A female fire pilot is suing the Orange County Fire Authority for gender discrimination.
Women have come a long way in the workplace, but discrimination is still happening at an unacceptable level. Fortunately, some women are pushing back. For example, a lawsuit was recently filed against the Orange County Fire Authority by its first female helicopter fire pilot over claims of gender discrimination. The suit was filed by Orange County resident, Desiree Horton. According to her, even though she was the first woman to hold the position, she claims she was “set up to fail” and added, “I want my job back. Let me fly.”
Horton was the first female fire helicopter pilot employed by a government agency in California.

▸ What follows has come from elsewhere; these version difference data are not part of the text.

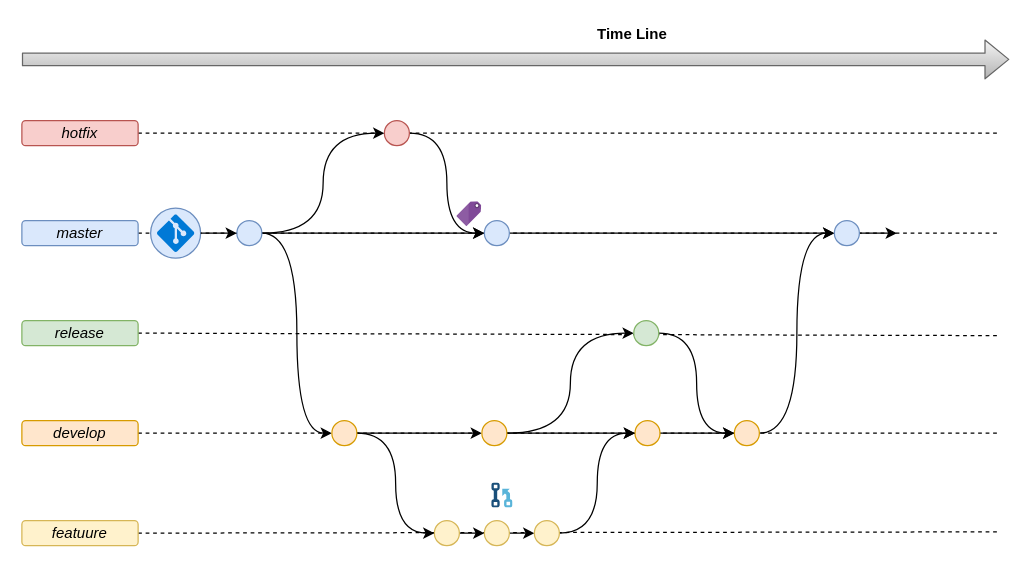
The draw.io diagram doc/BranchStrategyWorkflow-Context.drawio in josemarsilva/eval-git, before the edit. Source tidied: cells renumbered, new cells numbered last; positions are measured from the earlier drawing's top-left corner, leaving out a move shared by most shapes. Both pictures are drawn from the tidied source at 125%, with x=0, y=0 at pixel (21, 21).
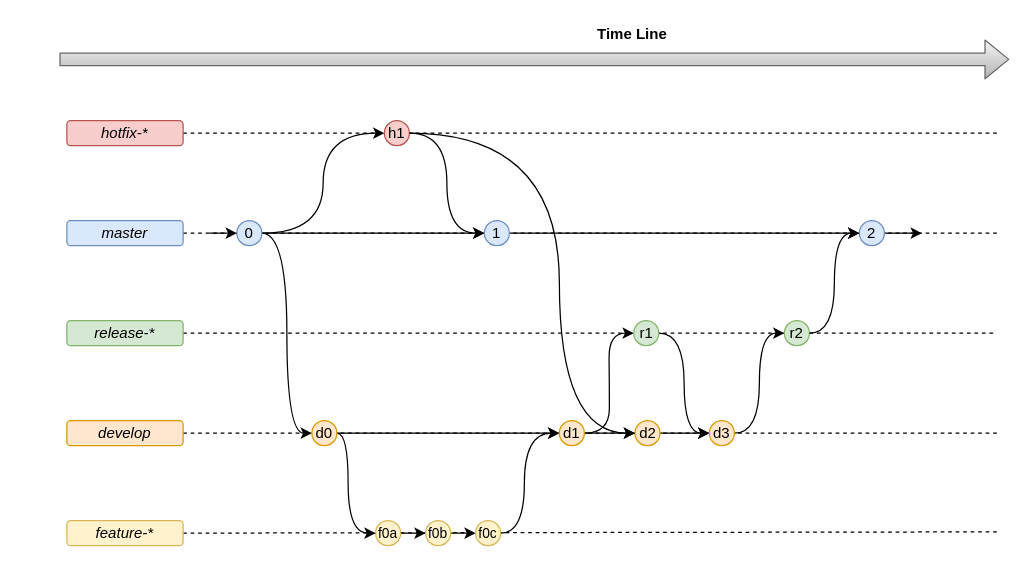
The same page after the edit.

The edit, as a diff of the source:
```diff
@@
+    <mxCell id="48" style="rounded=0;jettySize=auto;html=1;endArrow=none;endFill=0;dashed=1;exitX=1;exitY=0.5;exitDx=0;exitDy=0;" parent="1" edge="1" source="39" target="50">
+      <mxGeometry relative="1" as="geometry" />
+    </mxCell>
@@
-    <mxCell id="4" style="rounded=0;jettySize=auto;html=1;endArrow=none;endFill=0;dashed=1;exitX=1;exitY=0.5;exitDx=0;exitDy=0;" parent="1" edge="1" source="39">
+    <mxCell id="4" style="rounded=0;jettySize=auto;html=1;endArrow=none;endFill=0;dashed=1;exitX=1;exitY=0.5;exitDx=0;exitDy=0;" parent="1" edge="1" source="50">
       <mxGeometry relative="1" as="geometry">
-        <mxPoint x="780" y="251" as="targetPoint" />
+        <mxPoint x="780" y="249" as="targetPoint" />
       </mxGeometry>
     </mxCell>
@@
     <mxCell id="7" style="shape=flexArrow;endArrow=classic;html=1;gradientColor=#b3b3b3;fillColor=#f5f5f5;strokeColor=#666666;" parent="1" edge="1">
       <mxGeometry y="30" relative="1" as="geometry">
-        <mxPoint y="30" as="sourcePoint" />
+        <mxPoint x="30" y="30" as="sourcePoint" />
         <mxPoint x="790" y="30" as="targetPoint" />
       </mxGeometry>
     </mxCell>
@@
     <mxCell id="9" value="master" style="rounded=1;whiteSpace=wrap;html=1;strokeColor=#6c8ebf;fillColor=#dae8fc;fontStyle=2;" parent="1" vertex="1">
-      <mxGeometry y="159" width="93" height="20" as="geometry" />
+      <mxGeometry x="36" y="159" width="93" height="20" as="geometry" />
     </mxCell>
     <mxCell id="10" value="develop" style="rounded=1;whiteSpace=wrap;html=1;strokeColor=#d79b00;fillColor=#ffe6cc;fontStyle=2;" parent="1" vertex="1">
-      <mxGeometry y="319" width="93" height="20" as="geometry" />
+      <mxGeometry x="36" y="319" width="93" height="20" as="geometry" />
     </mxCell>
-    <mxCell id="11" value="hotfix" style="rounded=1;whiteSpace=wrap;html=1;strokeColor=#b85450;fillColor=#f8cecc;fontStyle=2;" parent="1" vertex="1">
-      <mxGeometry y="79" width="93" height="20" as="geometry" />
+    <mxCell id="11" value="hotfix-*" style="rounded=1;whiteSpace=wrap;html=1;strokeColor=#b85450;fillColor=#f8cecc;fontStyle=2;" parent="1" vertex="1">
+      <mxGeometry x="36" y="79" width="93" height="20" as="geometry" />
     </mxCell>
@@
-    <mxCell id="13" style="ellipse;whiteSpace=wrap;html=1;strokeColor=#d6b656;fillColor=#fff2cc;" parent="1" vertex="1">
-      <mxGeometry x="330" y="399" width="20" height="20" as="geometry" />
+    <mxCell id="13" value="f0a" style="ellipse;whiteSpace=wrap;html=1;strokeColor=#d6b656;fillColor=#fff2cc;fontSize=11;" parent="1" vertex="1">
+      <mxGeometry x="283" y="399" width="20" height="20" as="geometry" />
     </mxCell>
@@
-    <mxCell id="15" style="ellipse;whiteSpace=wrap;html=1;strokeColor=#b85450;fillColor=#f8cecc;" parent="1" vertex="1">
+    <mxCell id="15" value="h1" style="ellipse;whiteSpace=wrap;html=1;strokeColor=#b85450;fillColor=#f8cecc;" parent="1" vertex="1">
       <mxGeometry x="290" y="79" width="20" height="20" as="geometry" />
     </mxCell>
-    <mxCell id="16" style="group;" parent="1" vertex="1">
-      <mxGeometry x="103" y="149" width="40" height="40" as="geometry" />
-    </mxCell>
-    <mxCell id="17" style="ellipse;whiteSpace=wrap;html=1;strokeColor=#6c8ebf;fillColor=#dae8fc;" parent="16" vertex="1">
-      <mxGeometry width="40" height="40" as="geometry" />
-    </mxCell>
-    <mxCell id="18" style="shadow=0;dashed=0;html=1;strokeColor=none;fillColor=#0079D6;labelPosition=center;verticalLabelPosition=bottom;verticalAlign=top;align=center;shape=mxgraph.azure.git_repository;" parent="16" vertex="1">
-      <mxGeometry x="5" y="5" width="30" height="30" as="geometry" />
-    </mxCell>
@@
-    <mxCell id="22" style="ellipse;whiteSpace=wrap;html=1;strokeColor=#6c8ebf;fillColor=#dae8fc;" parent="1" vertex="1">
+    <mxCell id="22" value="0" style="ellipse;whiteSpace=wrap;html=1;strokeColor=#6c8ebf;fillColor=#dae8fc;align=center;" parent="1" vertex="1">
       <mxGeometry x="172" y="159" width="20" height="20" as="geometry" />
     </mxCell>
-    <mxCell id="23" style="edgeStyle=none;rounded=0;jettySize=auto;html=1;entryX=0;entryY=0.5;entryDx=0;entryDy=0;exitX=1;exitY=0.5;exitDx=0;exitDy=0;" parent="1" edge="1" source="17" target="22">
-      <mxGeometry relative="1" as="geometry" />
+    <mxCell id="23" style="edgeStyle=none;rounded=0;jettySize=auto;html=1;entryX=0;entryY=0.5;entryDx=0;entryDy=0;" parent="1" edge="1" target="22">
+      <mxGeometry relative="1" as="geometry">
+        <mxPoint x="150" y="169" as="sourcePoint" />
+      </mxGeometry>
     </mxCell>
     <mxCell id="24" style="edgeStyle=orthogonalEdgeStyle;curved=1;rounded=0;jettySize=auto;html=1;entryX=0;entryY=0.5;entryDx=0;entryDy=0;" parent="1" edge="1" source="26" target="13">
-      <mxGeometry relative="1" as="geometry" />
+      <mxGeometry relative="1" as="geometry">
+        <Array as="points">
+          <mxPoint x="261" y="329" />
+          <mxPoint x="261" y="409" />
+        </Array>
+      </mxGeometry>
     </mxCell>
@@
-    <mxCell id="26" style="ellipse;whiteSpace=wrap;html=1;strokeColor=#d79b00;fillColor=#ffe6cc;" parent="1" vertex="1">
-      <mxGeometry x="248" y="319" width="20" height="20" as="geometry" />
+    <mxCell id="26" value="d0" style="ellipse;whiteSpace=wrap;html=1;strokeColor=#d79b00;fillColor=#ffe6cc;" parent="1" vertex="1">
+      <mxGeometry x="232" y="319" width="20" height="20" as="geometry" />
     </mxCell>
@@
-    <mxCell id="28" style="ellipse;whiteSpace=wrap;html=1;strokeColor=#6c8ebf;fillColor=#dae8fc;" parent="1" vertex="1">
+    <mxCell id="28" value="1" style="ellipse;whiteSpace=wrap;html=1;strokeColor=#6c8ebf;fillColor=#dae8fc;fontSize=12;" parent="1" vertex="1">
       <mxGeometry x="370" y="159" width="20" height="20" as="geometry" />
     </mxCell>
-    <mxCell id="29" value="featuure" style="rounded=1;whiteSpace=wrap;html=1;strokeColor=#d6b656;fillColor=#fff2cc;fontStyle=2;" parent="1" vertex="1">
-      <mxGeometry y="399" width="93" height="20" as="geometry" />
+    <mxCell id="29" value="feature-*" style="rounded=1;whiteSpace=wrap;html=1;strokeColor=#d6b656;fillColor=#fff2cc;fontStyle=2;" parent="1" vertex="1">
+      <mxGeometry x="36" y="399" width="93" height="20" as="geometry" />
     </mxCell>
@@
-    <mxCell id="31" style="ellipse;whiteSpace=wrap;html=1;strokeColor=#d6b656;fillColor=#fff2cc;" parent="1" vertex="1">
-      <mxGeometry x="370" y="399" width="20" height="20" as="geometry" />
+    <mxCell id="31" value="f0b" style="ellipse;whiteSpace=wrap;html=1;strokeColor=#d6b656;fillColor=#fff2cc;fontSize=11;" parent="1" vertex="1">
+      <mxGeometry x="323" y="399" width="20" height="20" as="geometry" />
     </mxCell>
-    <mxCell id="32" style="edgeStyle=orthogonalEdgeStyle;curved=1;rounded=0;jettySize=auto;html=1;exitX=1;exitY=0.5;exitDx=0;exitDy=0;entryX=0;entryY=0.5;entryDx=0;entryDy=0;" parent="1" edge="1" source="33" target="35">
-      <mxGeometry relative="1" as="geometry" />
+    <mxCell id="32" style="edgeStyle=orthogonalEdgeStyle;curved=1;rounded=0;jettySize=auto;html=1;exitX=1;exitY=0.5;exitDx=0;exitDy=0;entryX=0;entryY=0.5;entryDx=0;entryDy=0;" parent="1" edge="1" source="33" target="38">
+      <mxGeometry relative="1" as="geometry">
+        <Array as="points">
+          <mxPoint x="402" y="329" />
+        </Array>
+      </mxGeometry>
     </mxCell>
-    <mxCell id="33" style="ellipse;whiteSpace=wrap;html=1;strokeColor=#d6b656;fillColor=#fff2cc;" parent="1" vertex="1">
-      <mxGeometry x="410" y="399" width="20" height="20" as="geometry" />
+    <mxCell id="33" value="f0c" style="ellipse;whiteSpace=wrap;html=1;strokeColor=#d6b656;fillColor=#fff2cc;fontSize=11;" parent="1" vertex="1">
+      <mxGeometry x="363" y="399" width="20" height="20" as="geometry" />
     </mxCell>
@@
-    <mxCell id="35" style="ellipse;whiteSpace=wrap;html=1;strokeColor=#d79b00;fillColor=#ffe6cc;" parent="1" vertex="1">
+    <mxCell id="35" value="d2" style="ellipse;whiteSpace=wrap;html=1;strokeColor=#d79b00;fillColor=#ffe6cc;" parent="1" vertex="1">
       <mxGeometry x="490.5" y="319" width="20" height="20" as="geometry" />
     </mxCell>
@@
-    <mxCell id="38" style="ellipse;whiteSpace=wrap;html=1;strokeColor=#d79b00;fillColor=#ffe6cc;" parent="1" vertex="1">
-      <mxGeometry x="368" y="319" width="20" height="20" as="geometry" />
+    <mxCell id="38" value="d1" style="ellipse;whiteSpace=wrap;html=1;strokeColor=#d79b00;fillColor=#ffe6cc;" parent="1" vertex="1">
+      <mxGeometry x="430" y="319" width="20" height="20" as="geometry" />
     </mxCell>
-    <mxCell id="39" value="release" style="rounded=1;whiteSpace=wrap;html=1;strokeColor=#82b366;fillColor=#d5e8d4;fontStyle=2;" parent="1" vertex="1">
-      <mxGeometry y="239" width="93" height="20" as="geometry" />
+    <mxCell id="39" value="release-*" style="rounded=1;whiteSpace=wrap;html=1;strokeColor=#82b366;fillColor=#d5e8d4;fontStyle=2;" parent="1" vertex="1">
+      <mxGeometry x="36" y="239" width="93" height="20" as="geometry" />
     </mxCell>
@@
-    <mxCell id="41" style="ellipse;whiteSpace=wrap;html=1;strokeColor=#82b366;fillColor=#d5e8d4;" parent="1" vertex="1">
+    <mxCell id="41" value="r1" style="ellipse;whiteSpace=wrap;html=1;strokeColor=#82b366;fillColor=#d5e8d4;" parent="1" vertex="1">
       <mxGeometry x="489.5" y="239" width="20" height="20" as="geometry" />
     </mxCell>
-    <mxCell id="42" style="edgeStyle=orthogonalEdgeStyle;rounded=0;jettySize=auto;html=1;curved=1;entryX=0;entryY=0.5;entryDx=0;entryDy=0;" parent="1" edge="1" source="43" target="46">
+    <mxCell id="42" style="edgeStyle=orthogonalEdgeStyle;rounded=0;jettySize=auto;html=1;curved=1;entryX=0;entryY=0.5;entryDx=0;entryDy=0;" parent="1" edge="1" source="43" target="50">
       <mxGeometry relative="1" as="geometry" />
     </mxCell>
-    <mxCell id="43" style="ellipse;whiteSpace=wrap;html=1;strokeColor=#d79b00;fillColor=#ffe6cc;" parent="1" vertex="1">
-      <mxGeometry x="570" y="319" width="20" height="20" as="geometry" />
+    <mxCell id="43" value="d3" style="ellipse;whiteSpace=wrap;html=1;strokeColor=#d79b00;fillColor=#ffe6cc;" parent="1" vertex="1">
+      <mxGeometry x="550" y="319" width="20" height="20" as="geometry" />
     </mxCell>
-    <mxCell id="44" style="html=1;perimeter=none;align=center;shadow=0;dashed=0;image;fontSize=12;image=img/lib/mscae/Tag.svg;strokeColor=#FF8000;fillColor=#0000FF;" parent="1" vertex="1">
-      <mxGeometry x="348" y="144" width="20" height="20" as="geometry" />
-    </mxCell>
     <mxCell id="45" style="edgeStyle=orthogonalEdgeStyle;curved=1;rounded=0;jettySize=auto;html=1;" parent="1" edge="1" source="46">
       <mxGeometry relative="1" as="geometry">
-        <mxPoint x="700" y="169" as="targetPoint" />
+        <mxPoint x="720" y="169" as="targetPoint" />
       </mxGeometry>
     </mxCell>
-    <mxCell id="46" style="ellipse;whiteSpace=wrap;html=1;strokeColor=#6c8ebf;fillColor=#dae8fc;" parent="1" vertex="1">
-      <mxGeometry x="650" y="159" width="20" height="20" as="geometry" />
+    <mxCell id="46" value="2" style="ellipse;whiteSpace=wrap;html=1;strokeColor=#6c8ebf;fillColor=#dae8fc;" parent="1" vertex="1">
+      <mxGeometry x="670" y="159" width="20" height="20" as="geometry" />
     </mxCell>
-    <mxCell id="47" style="html=1;perimeter=none;align=center;shadow=0;dashed=0;image;fontSize=12;image=img/lib/mscae/PullRequest.svg;" parent="1" vertex="1">
-      <mxGeometry x="376" y="369" width="17" height="20" as="geometry" />
-    </mxCell>
+    <mxCell id="49" style="edgeStyle=orthogonalEdgeStyle;curved=1;rounded=0;jettySize=auto;html=1;entryX=0;entryY=0.5;entryDx=0;entryDy=0;exitX=1;exitY=0.5;exitDx=0;exitDy=0;" parent="1" edge="1" source="15" target="35">
+      <mxGeometry relative="1" as="geometry">
+        <Array as="points">
+          <mxPoint x="430" y="89" />
+          <mxPoint x="430" y="329" />
+        </Array>
+      </mxGeometry>
+    </mxCell>
+    <mxCell id="50" value="r2" style="ellipse;whiteSpace=wrap;html=1;strokeColor=#82b366;fillColor=#d5e8d4;" parent="1" vertex="1">
+      <mxGeometry x="610" y="239" width="20" height="20" as="geometry" />
+    </mxCell>
+    <mxCell id="51" style="edgeStyle=orthogonalEdgeStyle;rounded=0;jettySize=auto;html=1;curved=1;entryX=0;entryY=0.5;entryDx=0;entryDy=0;exitX=1;exitY=0.5;exitDx=0;exitDy=0;" parent="1" edge="1" source="50" target="46">
+      <mxGeometry relative="1" as="geometry" />
+    </mxCell>
```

She has 31 years of experience and 9,000 flight hours. Earlier in her career, she piloted AIR7 HD for Eyewitness News.
Regardless of that experience, though, OCFA “fired her for what they called substandard performance.” She said, “I was set up to fail, and I was never given the opportunity to succeed…It was clear to me that women weren’t wanted at OCFA.” As a result, she is suing for gender discrimination.
According to the suit, in 2019, OCFA air operations “unfairly evaluated her without proper training that her male colleagues received, and wrongly fired her before the end of her one-year probation period.” When commenting on the matter, Alreen Haeggquist said:
“Not only did she leave Cal Fire to come work for the OCFA, who didn’t give her a chance to succeed, it was now claiming she wasn’t able to adequately perform a job she had been doing for 30 years.”
Horton notes in her suit that “she has more flight experience than any of the male fire pilots at the OCFA.” The suit further states she was “made to feel as though she was incompetent all because Ms. Horton was a woman in a place believed to be a man’s world.” Haeggquist added, “fires don’t discriminate, neither should the OCFA.”
Capt. Lauren Andrade, another female employee with the OCFA, said she’s seen discrimination firsthand in the agency. She added:
“Seventeen of our fire stations currently don’t have women’s restrooms or shower facilities to accommodate a dual-gender workforce for women to actually shower while they’re on duty.”
“I want the OCFA I go back to, to be a changed department, one in which women and underrepresented groups are given the fair shake we deserve.”